[Records from a dataset]
BEGIN

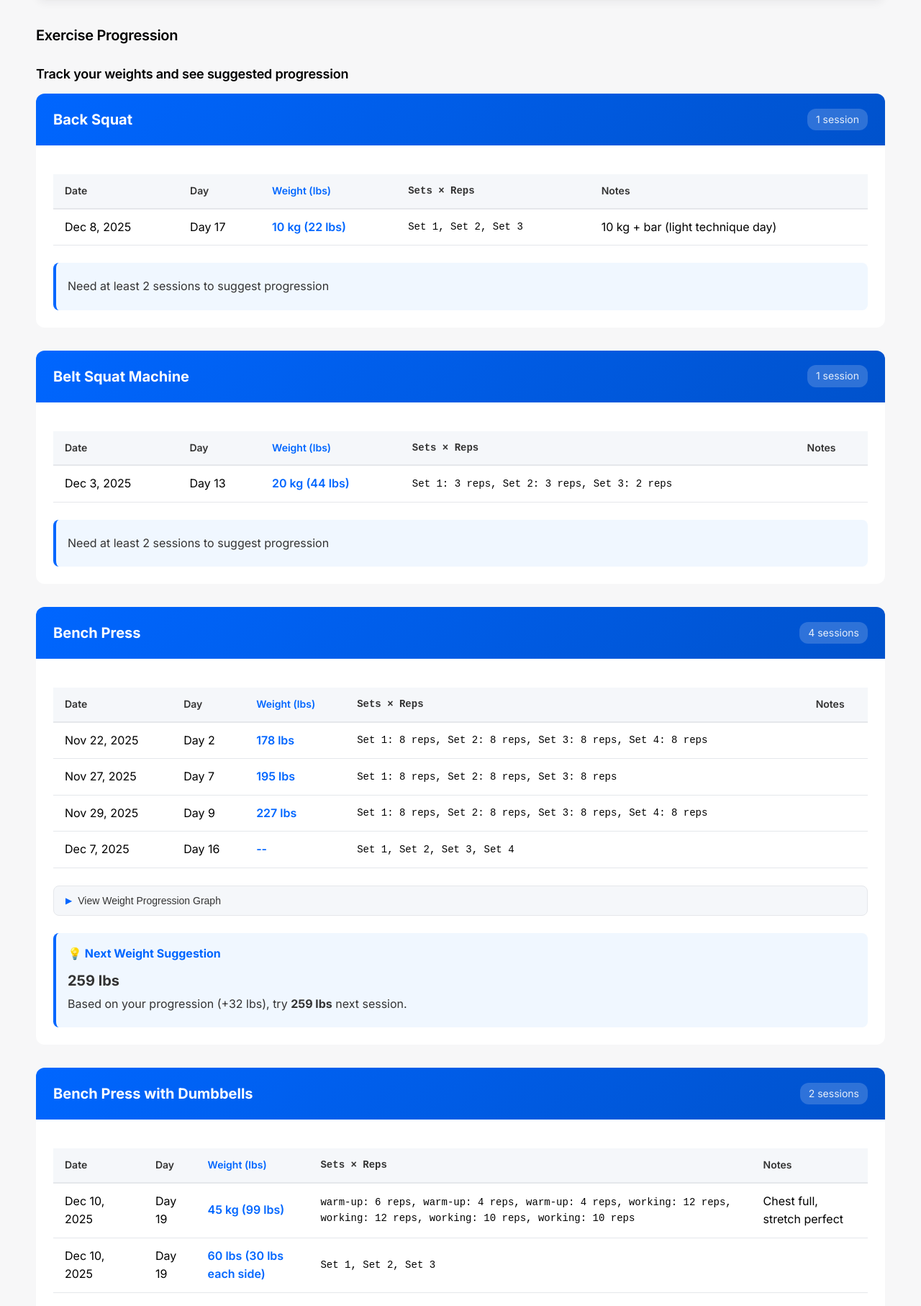
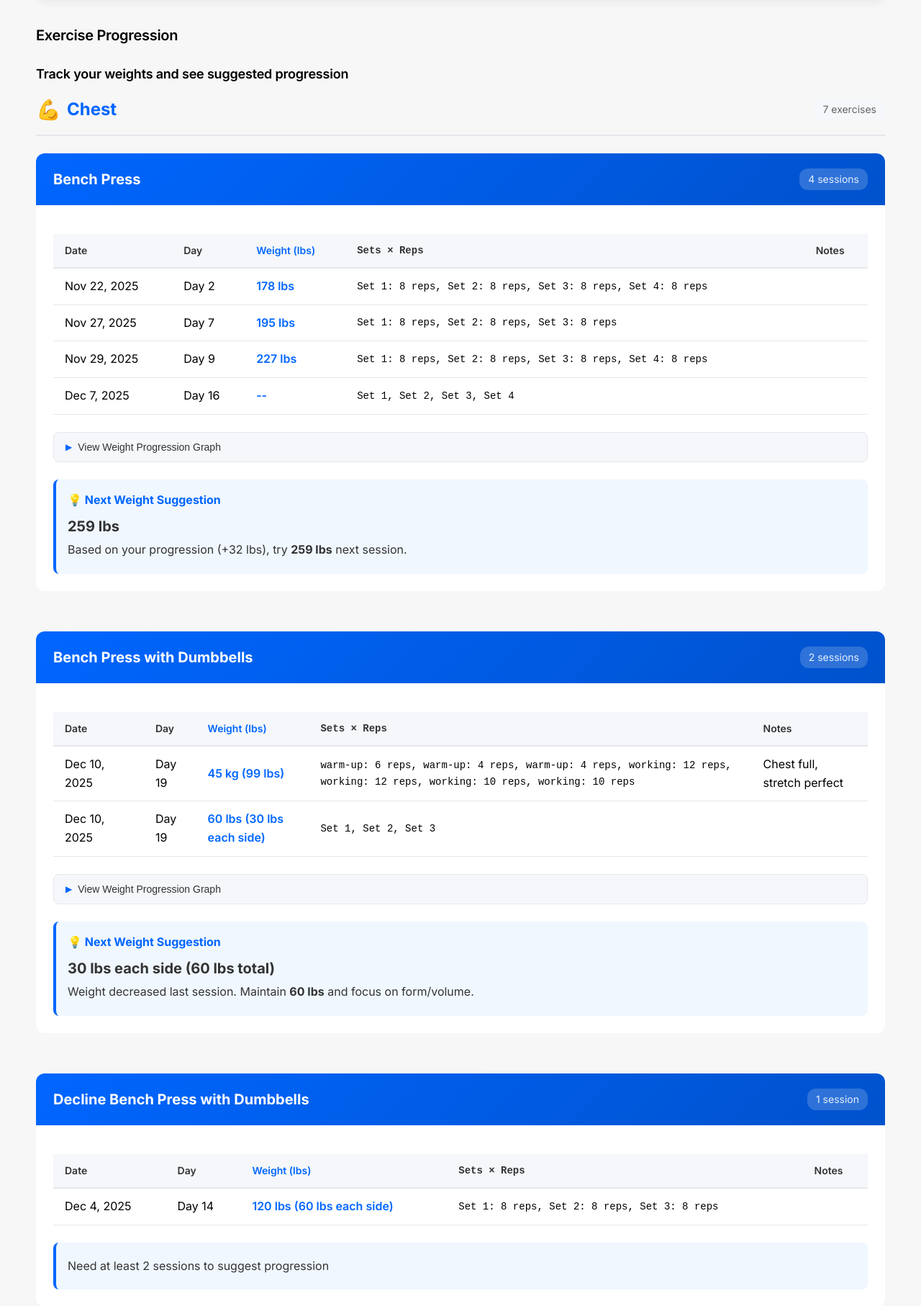
Before and after one commit to bhuram1980/transformation-dashboard, a Flask app: page /training in a window 1280 px wide. Shown: the part 613-2427 px from the top of the page at 72% size. Run offline with Flask 3, Linux system fonts and the light colour scheme.

Commit message:
Organize exercises by body part sections (Chest, Back, Legs, Shoulders, Arms)

```diff
--- a/app.py
+++ b/app.py
@@ -1795,8 +1795,39 @@ def get_training_data():
             # Keep original if no match (capitalize first letter)
             return name.strip().title()
 
+        # Categorize exercises by body part
+        def categorize_exercise(name):
+            """Categorize exercise by body part"""
+            if not name:
+                return 'Other'
+
+            name_lower = name.lower().strip()
+
+            # Chest exercises
+            if any(x in name_lower for x in ['chest', 'bench', 'press', 'pec', 'fly', 'dip']):
+                return 'Chest'
+
+            # Back exercises
+            if any(x in name_lower for x in ['back', 'row', 'pulldown', 'lat', 'deadlift', 'pull']):
+                return 'Back'
+
+            # Leg exercises
+            if any(x in name_lower for x in ['squat', 'leg', 'curl', 'glute', 'hip', 'abductor', 'adductor', 'calf', 'hamstring', 'quad']):
+                return 'Legs'
+
+            # Shoulders
+            if any(x in name_lower for x in ['shoulder', 'lateral', 'rear delt', 'delt', 'overhead']):
+                return 'Shoulders'
+
+            # Arms
+            if any(x in name_lower for x in ['bicep', 'tricep', 'arm']):
+                return 'Arms'
+
+            return 'Other'
+
         # Group exercises by normalized name for progression tracking
         exercise_groups = {}
+        exercise_categories = {}  # Track which category each exercise belongs to
 
         for entry in training_data:
             if entry['type'] == 'structured':
@@ -1811,8 +1842,12 @@ def get_training_data():
                     # Normalize exercise name
                     normalized_name = normalize_exercise_name(ex_name, has_weight_each_side)
 
+                    # Categorize exercise
+                    category = categorize_exercise(normalized_name)
+
                     if normalized_name not in exercise_groups:
                         exercise_groups[normalized_name] = []
+                        exercise_categories[normalized_name] = category
 
                     # Extract weight info - handle both kg and lbs
                     weight = None
@@ -1889,15 +1924,39 @@ def get_training_data():
         for ex_name in exercise_groups:
             exercise_groups[ex_name].sort(key=lambda x: x['date'])
 
+        # Organize exercises by category
+        exercises_by_category = {
+            'Chest': [],
+            'Back': [],
+            'Legs': [],
+            'Shoulders': [],
+            'Arms': [],
+            'Other': []
+        }
+
+        for ex_name, sessions in exercise_groups.items():
+            category = exercise_categories.get(ex_name, 'Other')
+            if category in exercises_by_category:
+                exercises_by_category[category].append({
+                    'name': ex_name,
+                    'sessions': sessions
+                })
+
+        # Sort exercises within each category by name
+        for category in exercises_by_category:
+            exercises_by_category[category].sort(key=lambda x: x['name'])
+
         # Debug logging
         print(f"Training API: Found {len(training_data)} training sessions")
         print(f"Training API: Found {len(exercise_groups)} exercise groups")
-        for ex_name, sessions in exercise_groups.items():
-            print(f"  - {ex_name}: {len(sessions)} sessions")
+        for category, exercises in exercises_by_category.items():
+            if exercises:
+                print(f"  {category}: {len(exercises)} exercises")
 
         return jsonify({
             'training_data': training_data,
             'exercise_groups': exercise_groups,
+            'exercises_by_category': exercises_by_category,
             'total_sessions': len(training_data)
         })
     except Exception as e:
--- a/static/css/training-tracker.css
+++ b/static/css/training-tracker.css
@@ -44,6 +44,47 @@
 
 .training-exercises {
     margin-bottom: 2rem;
+}
+
+.category-section {
+    margin-bottom: 3rem;
+}
+
+.category-header {
+    display: flex;
+    justify-content: space-between;
+    align-items: center;
+    margin-bottom: 1.5rem;
+    padding-bottom: 0.75rem;
+    border-bottom: 2px solid #e5e7eb;
+}
+
+.category-title {
+    font-size: 1.5rem;
+    font-weight: 700;
+    color: #0066ff;
+    margin: 0;
+    display: flex;
+    align-items: center;
+    gap: 0.5rem;
+}
+
+.category-icon {
+    font-size: 1.75rem;
+}
+
+.category-count {
+    font-size: 0.875rem;
+    color: #666;
+    background: #f5f7fa;
+    padding: 0.25rem 0.75rem;
+    border-radius: 12px;
+}
+
+.category-exercises {
+    display: flex;
+    flex-direction: column;
+    gap: 1.5rem;
 }
 
 .exercise-card {
--- a/static/js/training-tracker.js
+++ b/static/js/training-tracker.js
@@ -2,6 +2,7 @@
 
 let trainingData = [];
 let exerciseGroups = {};
+let exercisesByCategory = {};
 
 // Load training data on page load
 document.addEventListener('DOMContentLoaded', async () => {
@@ -23,18 +24,13 @@ async function loadTrainingData() {
 
         trainingData = data.training_data || [];
         exerciseGroups = data.exercise_groups || {};
+        exercisesByCategory = data.exercises_by_category || {};
 
         console.log('Loaded training data:', {
             sessions: trainingData.length,
             exercises: Object.keys(exerciseGroups).length,
-            exerciseGroups: exerciseGroups
+            categories: exercisesByCategory
         });
-
-        // Debug: Log first exercise group if available
-        const firstExercise = Object.keys(exerciseGroups)[0];
-        if (firstExercise) {
-            console.log('First exercise sample:', firstExercise, exerciseGroups[firstExercise]);
-        }
     } catch (error) {
         console.error('Error fetching training data:', error);
         showError('Failed to fetch training data');
@@ -61,7 +57,7 @@ function renderTrainingStats() {
 function renderExerciseProgression() {
     const container = document.getElementById('exerciseContainer');
 
-    if (Object.keys(exerciseGroups).length === 0) {
+    if (!exercisesByCategory || Object.keys(exercisesByCategory).length === 0) {
         container.innerHTML = `
             <div class="no-data">
                 <div class="no-data-icon">💪</div>
@@ -74,11 +70,41 @@ function renderExerciseProgression() {
 
     let html = '';
 
-    // Sort exercises by name
-    const sortedExercises = Object.keys(exerciseGroups).sort();
+    // Define category order and icons
+    const categoryOrder = ['Chest', 'Back', 'Legs', 'Shoulders', 'Arms', 'Other'];
+    const categoryIcons = {
+        'Chest': '💪',
+        'Back': '🏋️',
+        'Legs': '🦵',
+        'Shoulders': '🤲',
+        'Arms': '💪',
+        'Other': '⚙️'
+    };
 
-    for (const exerciseName of sortedExercises) {
-        const sessions = exerciseGroups[exerciseName];
+    // Render each category section
+    for (const category of categoryOrder) {
+        const exercises = exercisesByCategory[category] || [];
+
+        if (exercises.length === 0) {
+            continue; // Skip empty categories
+        }
+
+        html += `
+            <div class="category-section">
+                <div class="category-header">
+                    <h2 class="category-title">
+                        <span class="category-icon">${categoryIcons[category] || '⚙️'}</span>
+                        ${category}
+                    </h2>
+                    <span class="category-count">${exercises.length} exercise${exercises.length !== 1 ? 's' : ''}</span>
+                </div>
+                <div class="category-exercises">
+        `;
+
+        // Render exercises in this category
+        for (const exercise of exercises) {
+            const exerciseName = exercise.name;
+            const sessions = exercise.sessions;
 
             html += `
                 <div class="exercise-card">
@@ -90,6 +116,12 @@ function renderExerciseProgression() {
                         ${renderProgressionTable(exerciseName, sessions)}
                         ${renderProgressionChart(exerciseName, sessions)}
                         ${renderNextWeightSuggestion(exerciseName, sessions)}
+                    </div>
+                </div>
+            `;
+        }
+
+        html += `
                 </div>
             </div>
         `;
```
Lines whose indentation alone changed are shown as unchanged.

END

WHAT THE EXERCISE ASKS:
For every entry above, write it out exactly and remove any image.

RESULT:
Before and after one commit to bhuram1980/transformation-dashboard, a Flask app: page /training in a window 1280 px wide. Shown: the part 613-2427 px from the top of the page at 72% size. Run offline with Flask 3, Linux system fonts and the light colour scheme.

Commit message:
Organize exercises by body part sections (Chest, Back, Legs, Shoulders, Arms)

```diff
--- a/app.py
+++ b/app.py
@@ -1795,8 +1795,39 @@ def get_training_data():
             # Keep original if no match (capitalize first letter)
             return name.strip().title()
 
+        # Categorize exercises by body part
+        def categorize_exercise(name):
+            """Categorize exercise by body part"""
+            if not name:
+                return 'Other'
+
+            name_lower = name.lower().strip()
+
+            # Chest exercises
+            if any(x in name_lower for x in ['chest', 'bench', 'press', 'pec', 'fly', 'dip']):
+                return 'Chest'
+
+            # Back exercises
+            if any(x in name_lower for x in ['back', 'row', 'pulldown', 'lat', 'deadlift', 'pull']):
+                return 'Back'
+
+            # Leg exercises
+            if any(x in name_lower for x in ['squat', 'leg', 'curl', 'glute', 'hip', 'abductor', 'adductor', 'calf', 'hamstring', 'quad']):
+                return 'Legs'
+
+            # Shoulders
+            if any(x in name_lower for x in ['shoulder', 'lateral', 'rear delt', 'delt', 'overhead']):
+                return 'Shoulders'
+
+            # Arms
+            if any(x in name_lower for x in ['bicep', 'tricep', 'arm']):
+                return 'Arms'
+
+            return 'Other'
+
         # Group exercises by normalized name for progression tracking
         exercise_groups = {}
+        exercise_categories = {}  # Track which category each exercise belongs to
 
         for entry in training_data:
             if entry['type'] == 'structured':
@@ -1811,8 +1842,12 @@ def get_training_data():
                     # Normalize exercise name
                     normalized_name = normalize_exercise_name(ex_name, has_weight_each_side)
 
+                    # Categorize exercise
+                    category = categorize_exercise(normalized_name)
+
                     if normalized_name not in exercise_groups:
                         exercise_groups[normalized_name] = []
+                        exercise_categories[normalized_name] = category
 
                     # Extract weight info - handle both kg and lbs
                     weight = None
@@ -1889,15 +1924,39 @@ def get_training_data():
         for ex_name in exercise_groups:
             exercise_groups[ex_name].sort(key=lambda x: x['date'])
 
+        # Organize exercises by category
+        exercises_by_category = {
+            'Chest': [],
+            'Back': [],
+            'Legs': [],
+            'Shoulders': [],
+            'Arms': [],
+            'Other': []
+        }
+
+        for ex_name, sessions in exercise_groups.items():
+            category = exercise_categories.get(ex_name, 'Other')
+            if category in exercises_by_category:
+                exercises_by_category[category].append({
+                    'name': ex_name,
+                    'sessions': sessions
+                })
+
+        # Sort exercises within each category by name
+        for category in exercises_by_category:
+            exercises_by_category[category].sort(key=lambda x: x['name'])
+
         # Debug logging
         print(f"Training API: Found {len(training_data)} training sessions")
         print(f"Training API: Found {len(exercise_groups)} exercise groups")
-        for ex_name, sessions in exercise_groups.items():
-            print(f"  - {ex_name}: {len(sessions)} sessions")
+        for category, exercises in exercises_by_category.items():
+            if exercises:
+                print(f"  {category}: {len(exercises)} exercises")
 
         return jsonify({
             'training_data': training_data,
             'exercise_groups': exercise_groups,
+            'exercises_by_category': exercises_by_category,
             'total_sessions': len(training_data)
         })
     except Exception as e:
--- a/static/css/training-tracker.css
+++ b/static/css/training-tracker.css
@@ -44,6 +44,47 @@
 
 .training-exercises {
     margin-bottom: 2rem;
+}
+
+.category-section {
+    margin-bottom: 3rem;
+}
+
+.category-header {
+    display: flex;
+    justify-content: space-between;
+    align-items: center;
+    margin-bottom: 1.5rem;
+    padding-bottom: 0.75rem;
+    border-bottom: 2px solid #e5e7eb;
+}
+
+.category-title {
+    font-size: 1.5rem;
+    font-weight: 700;
+    color: #0066ff;
+    margin: 0;
+    display: flex;
+    align-items: center;
+    gap: 0.5rem;
+}
+
+.category-icon {
+    font-size: 1.75rem;
+}
+
+.category-count {
+    font-size: 0.875rem;
+    color: #666;
+    background: #f5f7fa;
+    padding: 0.25rem 0.75rem;
+    border-radius: 12px;
+}
+
+.category-exercises {
+    display: flex;
+    flex-direction: column;
+    gap: 1.5rem;
 }
 
 .exercise-card {
--- a/static/js/training-tracker.js
+++ b/static/js/training-tracker.js
@@ -2,6 +2,7 @@
 
 let trainingData = [];
 let exerciseGroups = {};
+let exercisesByCategory = {};
 
 // Load training data on page load
 document.addEventListener('DOMContentLoaded', async () => {
@@ -23,18 +24,13 @@ async function loadTrainingData() {
 
         trainingData = data.training_data || [];
         exerciseGroups = data.exercise_groups || {};
+        exercisesByCategory = data.exercises_by_category || {};
 
         console.log('Loaded training data:', {
             sessions: trainingData.length,
             exercises: Object.keys(exerciseGroups).length,
-            exerciseGroups: exerciseGroups
+            categories: exercisesByCategory
         });
-
-        // Debug: Log first exercise group if available
-        const firstExercise = Object.keys(exerciseGroups)[0];
-        if (firstExercise) {
-            console.log('First exercise sample:', firstExercise, exerciseGroups[firstExercise]);
-        }
     } catch (error) {
         console.error('Error fetching training data:', error);
         showError('Failed to fetch training data');
@@ -61,7 +57,7 @@ function renderTrainingStats() {
 function renderExerciseProgression() {
     const container = document.getElementById('exerciseContainer');
 
-    if (Object.keys(exerciseGroups).length === 0) {
+    if (!exercisesByCategory || Object.keys(exercisesByCategory).length === 0) {
         container.innerHTML = `
             <div class="no-data">
                 <div class="no-data-icon">💪</div>
@@ -74,11 +70,41 @@ function renderExerciseProgression() {
 
     let html = '';
 
-    // Sort exercises by name
-    const sortedExercises = Object.keys(exerciseGroups).sort();
+    // Define category order and icons
+    const categoryOrder = ['Chest', 'Back', 'Legs', 'Shoulders', 'Arms', 'Other'];
+    const categoryIcons = {
+        'Chest': '💪',
+        'Back': '🏋️',
+        'Legs': '🦵',
+        'Shoulders': '🤲',
+        'Arms': '💪',
+        'Other': '⚙️'
+    };
 
-    for (const exerciseName of sortedExercises) {
-        const sessions = exerciseGroups[exerciseName];
+    // Render each category section
+    for (const category of categoryOrder) {
+        const exercises = exercisesByCategory[category] || [];
+
+        if (exercises.length === 0) {
+            continue; // Skip empty categories
+        }
+
+        html += `
+            <div class="category-section">
+                <div class="category-header">
+                    <h2 class="category-title">
+                        <span class="category-icon">${categoryIcons[category] || '⚙️'}</span>
+                        ${category}
+                    </h2>
+                    <span class="category-count">${exercises.length} exercise${exercises.length !== 1 ? 's' : ''}</span>
+                </div>
+                <div class="category-exercises">
+        `;
+
+        // Render exercises in this category
+        for (const exercise of exercises) {
+            const exerciseName = exercise.name;
+            const sessions = exercise.sessions;
 
             html += `
                 <div class="exercise-card">
@@ -90,6 +116,12 @@ function renderExerciseProgression() {
                         ${renderProgressionTable(exerciseName, sessions)}
                         ${renderProgressionChart(exerciseName, sessions)}
                         ${renderNextWeightSuggestion(exerciseName, sessions)}
+                    </div>
+                </div>
+            `;
+        }
+
+        html += `
                 </div>
             </div>
         `;
```
Lines whose indentation alone changed are shown as unchanged.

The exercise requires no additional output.